Originally Posted by vikas027
This does not happen normally, what you can try is
- first stop nfs service
- verify whether 993 is port is freed or not
- start dovecot service
- start nfs service
I think this will work.
It worked. But; it has given rise to few more fundamental questions.
1) So; does this means; that NFS service is so brazen; that it would use even the IANA port assignments.
in the name of random assigning of the ports.?
Following statement is found in RFC 1700.
Portmap does not allocate ports, the kernel allocates ports. The code
that does this is part of nearly every UNIX system in the world (and
since the BSD code is 'free' it is often the same code). RPC services
ask the kernel to allocate them a port by calling the "bind()" system
call. The parameter they pass is "INADDR_ANY" which means "allocate
me any IP port you want". The kernel does that by looking at all of
the ports that are currently in use and picking one that is not
currently used. The number picked is either less that 1024 if the
process is privledged, or greater than 1024 if the process is not
privledged. After the kernel has allocated a port, the service
registers this allocation with portmap. The portmapper is merely a
registry of previously allocated ports. Note "allocated" here is
being used in the sense that they are used by an open socket, not
assigned a well known name.
This statement has amazed me
. It means; next time; whenever I want to start any new service in my system.
- first stop portmap service

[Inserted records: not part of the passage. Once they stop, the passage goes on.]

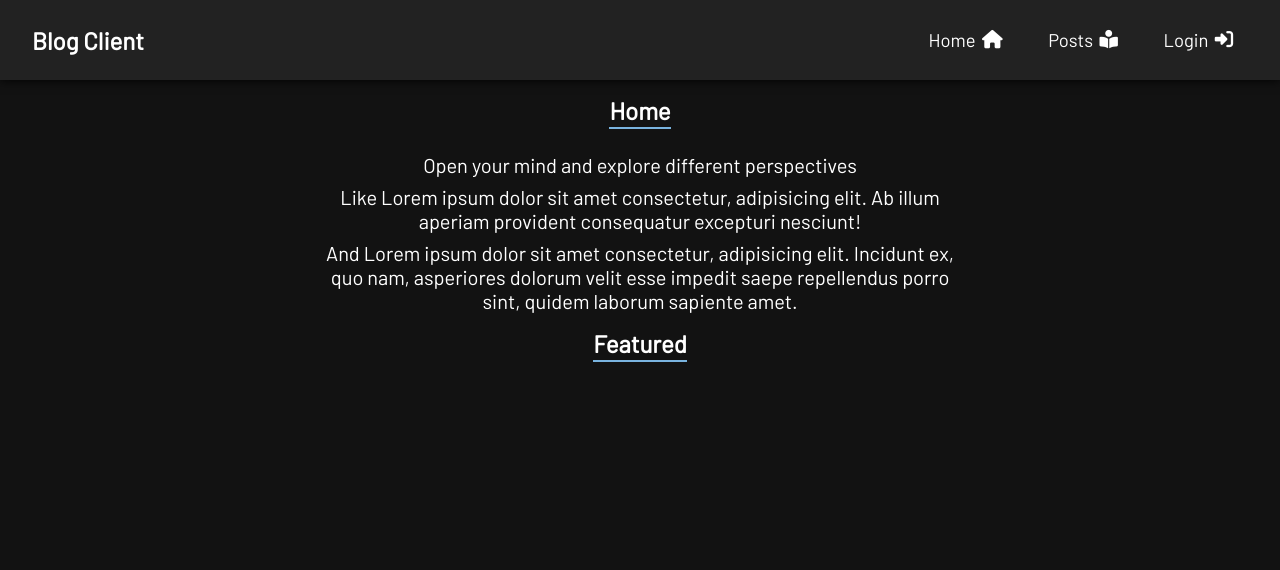
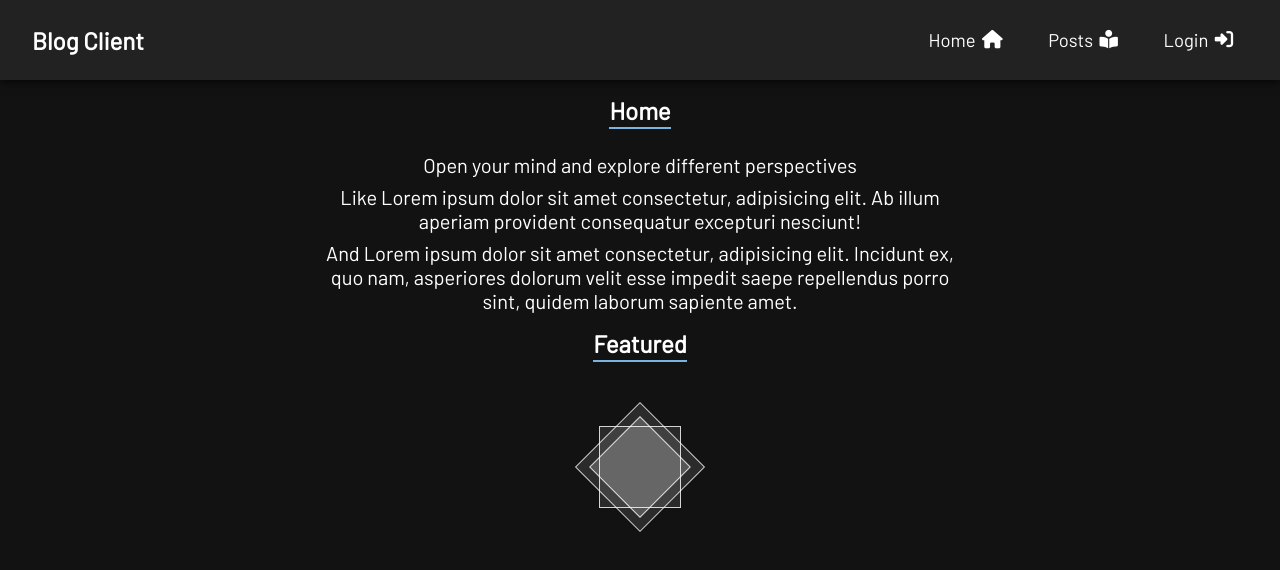
Before and after one commit to brajpatel/blog-client, a React (Vite) app: page / in a window 1280 px wide. Shown: the top 570 px of the page. Built offline with nearby package versions, Linux system fonts and the light colour scheme.

Commit message:
Import and use loader in home page

```diff
--- a/src/components/Home.jsx
+++ b/src/components/Home.jsx
@@ -1,5 +1,6 @@
 import './Home.css';
 import { useState, useEffect } from 'react';
+import Loader from './Loader';
 
 function Home() {
     const [displayLoader, setDisplayLoader] = useState(true);
@@ -34,11 +35,7 @@ function Home() {
             <div>
                 <h2>Featured</h2>
                 {displayLoader && (
-                    <div className='loader-container'>
-                        <div className="loader-bot"></div>
-                        <div className="loader-top-1"></div>
-                        <div className="loader-top-2"></div>
-                    </div>
+                    <Loader/>
                 )}
 
                 {featuredPosts && (
```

- verify whether the assigned port is freed or not
- start new service
- start portmap service.
Any other opinions are welcome.